A-Rod had a privacy contract, and so did you
In 2003 the deal was simple: The players would submit to anonymous steroid testing, and if more than 5 percent tested positive, real testing with real penalties would begin in 2004.
But in 2003, the tests were going to be (A) anonymous and then (B) destroyed. Those were the rules of engagement, and in any civilized contest, the rules of engagement are critical. Everything has rules of engagement, even something as life-or-death as war. Ever heard of the Geneva Convention? Those are rules of engagement, and it’s something we are expected to follow — even against a war-time enemy we literally want to kill.
Somebody broke the rules of engagement with A-Rod. Baseball and the union were supposed to destroy the tests in 2003. If there was a master list linking each test to a specific player, that list was supposed to be destroyed, too. This was serious stuff, this confidentiality, and only because it was so serious did players like Alex Rodriguez submit to it. (“A-Rod should sue sinister system that snagged him,” CBS Sports)

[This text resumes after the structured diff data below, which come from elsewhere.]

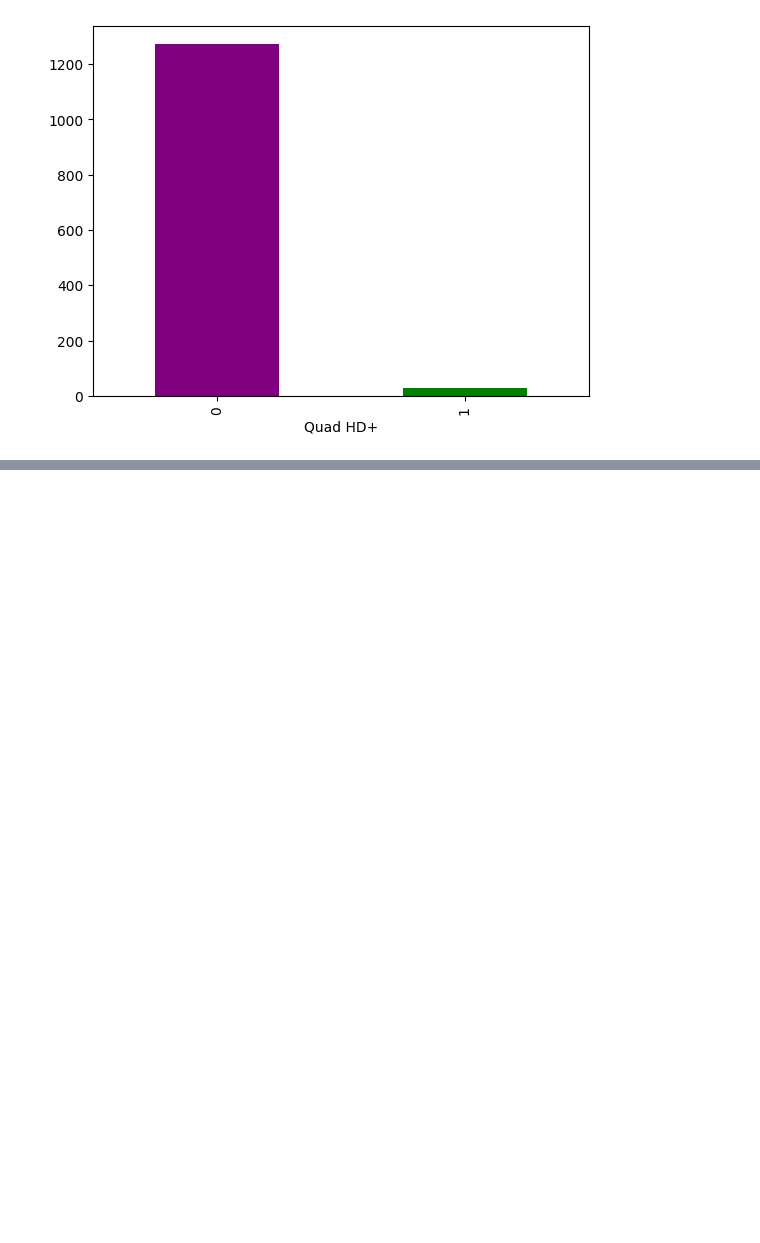
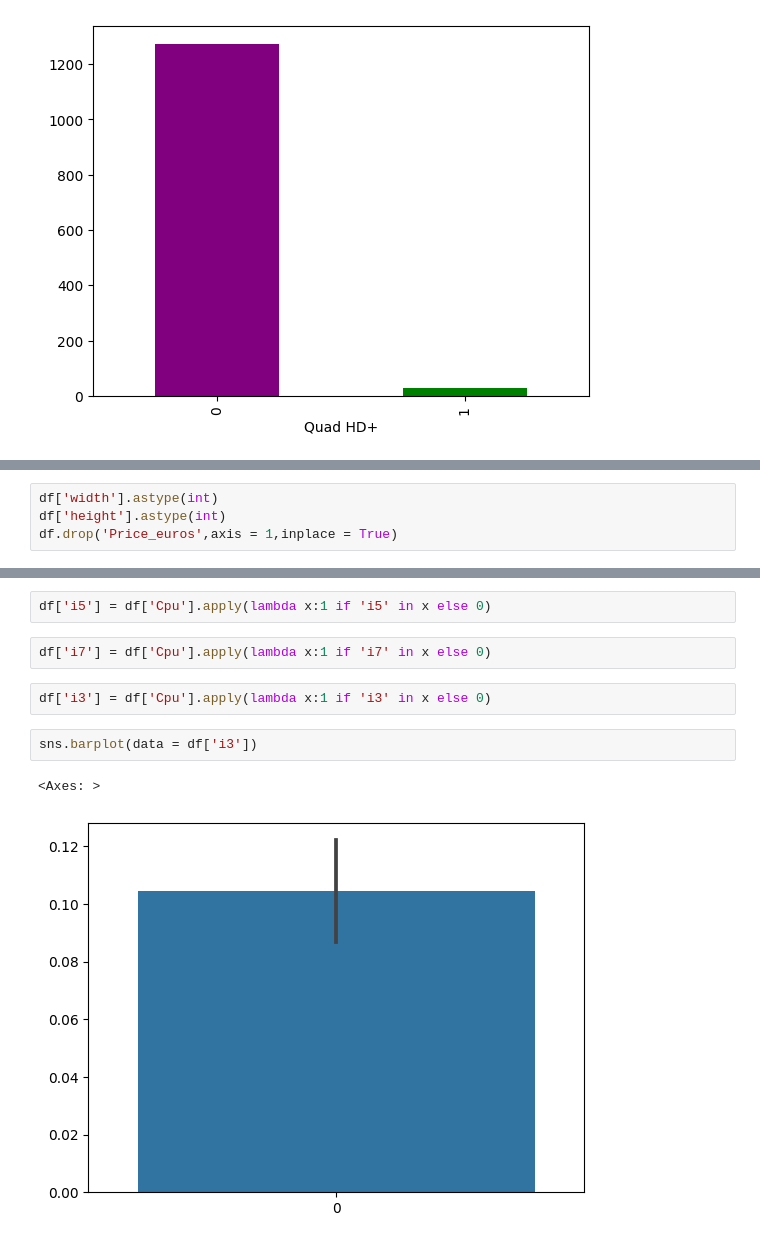
Before and after one commit to 23ME30056/Lappy_price, a Jupyter notebook: main.ipynb, the cells around one changed output, grey strips where cells are left out. Cells and saved outputs as stored; diff of their text form; blank space fills up the shorter version.

Commit message:
Kaggle Notebook | laptop price predictor | Version 1

```diff
--- a/main.ipynb
+++ b/main.ipynb
@@ -240,0 +264,4 @@ df['Quad HD+'].value_counts().plot(kind = "bar",color = colors)
+# %%
+df['width'].astype(int)
+df['height'].astype(int)
+df.drop('Price_euros',axis = 1,inplace = True)
@@ -240,0 +339,11 @@ df['Quad HD+'].value_counts().plot(kind = "bar",color = colors)
+# %%
+df['i5'] = df['Cpu'].apply(lambda x:1 if 'i5' in x else 0)
+# %%
+df['i7'] = df['Cpu'].apply(lambda x:1 if 'i7' in x else 0)
+# %%
+df['i3'] = df['Cpu'].apply(lambda x:1 if 'i3' in x else 0)
+# %%
+sns.barplot(data = df['i3'])
+# %% [output]
+<Axes: >
+[figure, added]
```
Also changed, not shown: parts of 9 cells of this notebook.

So there’s an obvious violation of the contract, which may or may not have specified damages. Are there other torts here?
It seems that given the nature of the literally irreparable harms to reputation that privacy invasions can entail, the law may or may not have reasonable remedies here. (Note that I said irreparable, not un-compensatable or even of great magnitude. Even if it turns out that the tests were flawed, A-Rod’s reputation will be permanently sullied by those who remember the initial burst of news.)

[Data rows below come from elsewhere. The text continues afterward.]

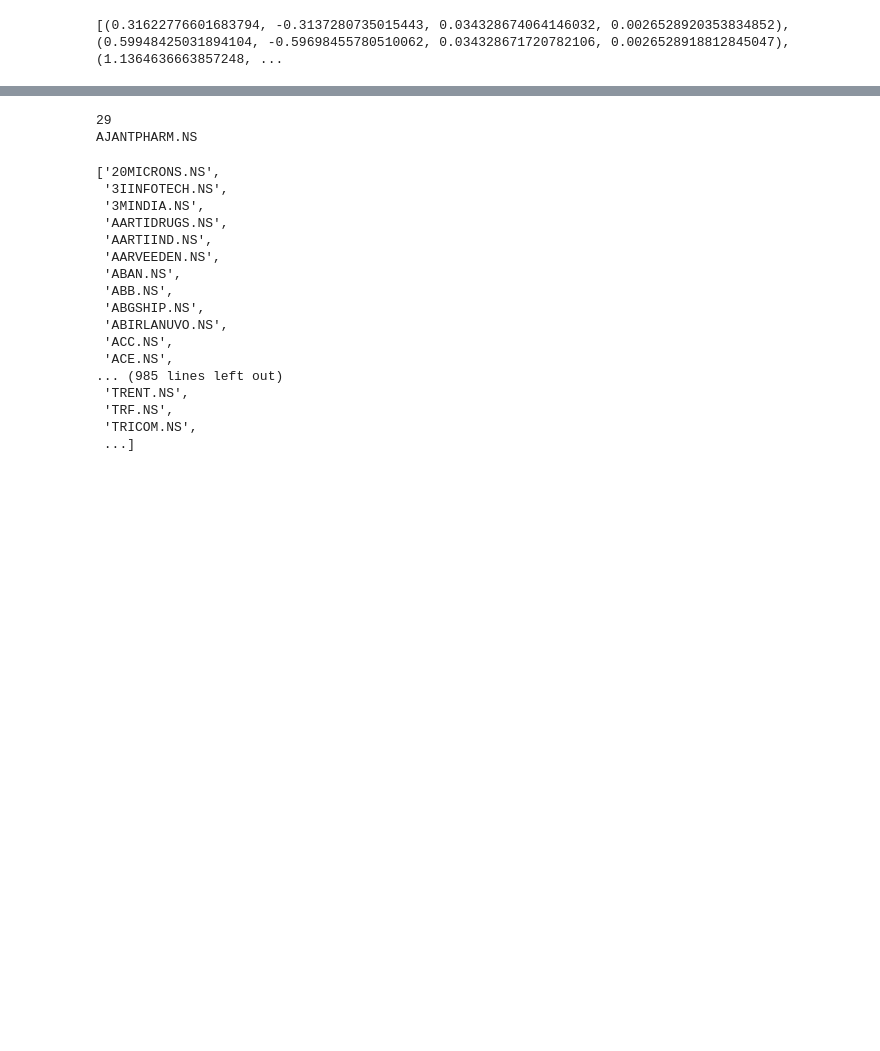
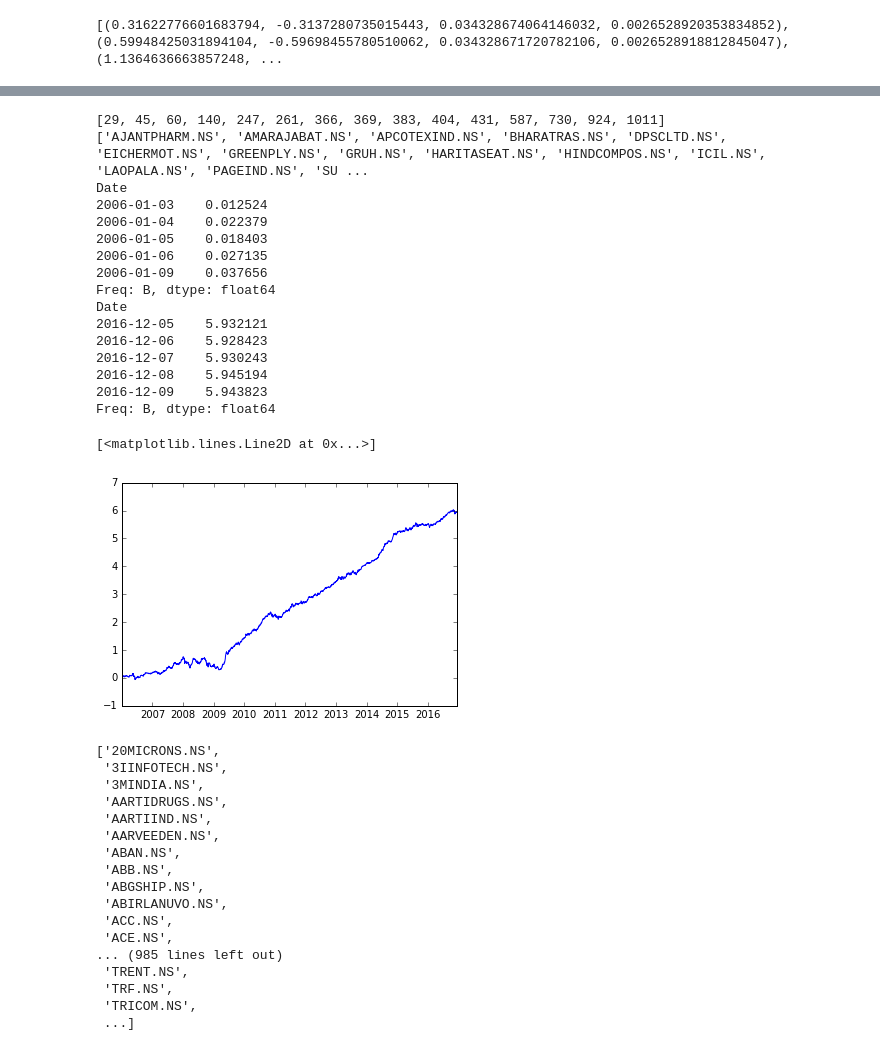
Before and after one commit to neerav1985/repo_home, a Jupyter notebook: Python/download_prices.ipynb, the cells around one changed output, grey strips where cells are left out. Saved outputs shown, nothing was run; the diff lists cells and outputs as text; code cells hidden in the pictures; blank space fills up the shorter version.

```diff
--- a/Python/download_prices.ipynb
+++ b/Python/download_prices.ipynb
@@ -293,9 +336,30 @@ np.linalg.cond(lw_cov)
 # %%
-print np.where(np.abs(w)>1e-3)[0][0]
-print list(returns.columns)[np.where(np.abs(w)>1e-3)[0][0]]
+print list(np.where(np.abs(w)>1e-3)[0])
+cols = [ list(returns.columns)[i] for i in list(np.where(np.abs(w)>1e-3)[0])]
+print cols
+returns[cols].head()
+print np.cumsum(np.sum(returns*w,1)).head()
+print np.cumsum(np.sum(returns*w,1)).tail()
+plt.plot(np.cumsum(np.sum(returns*w,1)))
 # %% [output]
-29
-AJANTPHARM.NS
+[29, 45, 60, 140, 247, 261, 366, 369, 383, 404, 431, 587, 730, 924, 1011]
+['AJANTPHARM.NS', 'AMARAJABAT.NS', 'APCOTEXIND.NS', 'BHARATRAS.NS', 'DPSCLTD.NS', 'EICHERMOT.NS', 'GREENPLY.NS', 'GRUH.NS', 'HARITASEAT.NS', 'HINDCOMPOS.NS', 'ICIL.NS', 'LAOPALA.NS', 'PAGEIND.NS', 'SU ...
+Date
+2006-01-03    0.012524
+2006-01-04    0.022379
+2006-01-05    0.018403
+2006-01-06    0.027135
+2006-01-09    0.037656
+Freq: B, dtype: float64
+Date
+2016-12-05    5.932121
+2016-12-06    5.928423
+2016-12-07    5.930243
+2016-12-08    5.945194
+2016-12-09    5.943823
+Freq: B, dtype: float64
+[<matplotlib.lines.Line2D at 0x...>]
+[figure, added]
 # %%
 list(returns.columns)
 # %% [output]
```
Also changed, not shown: parts of 8 cells of this notebook.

There’s also a tie to Facebook’s latest changing and re-changing of their privacy rules.
The idea that your privacy contract is fungible and flexible inhibits the creation of a real market differentiation around privacy. If a company can change the rules at any time, why bother reading what they say today?
What should the law say about this?
[Update: Dan Solove has very interesting follow-on analysis in “ A-Rod, Rihanna, and Confidentiality.”]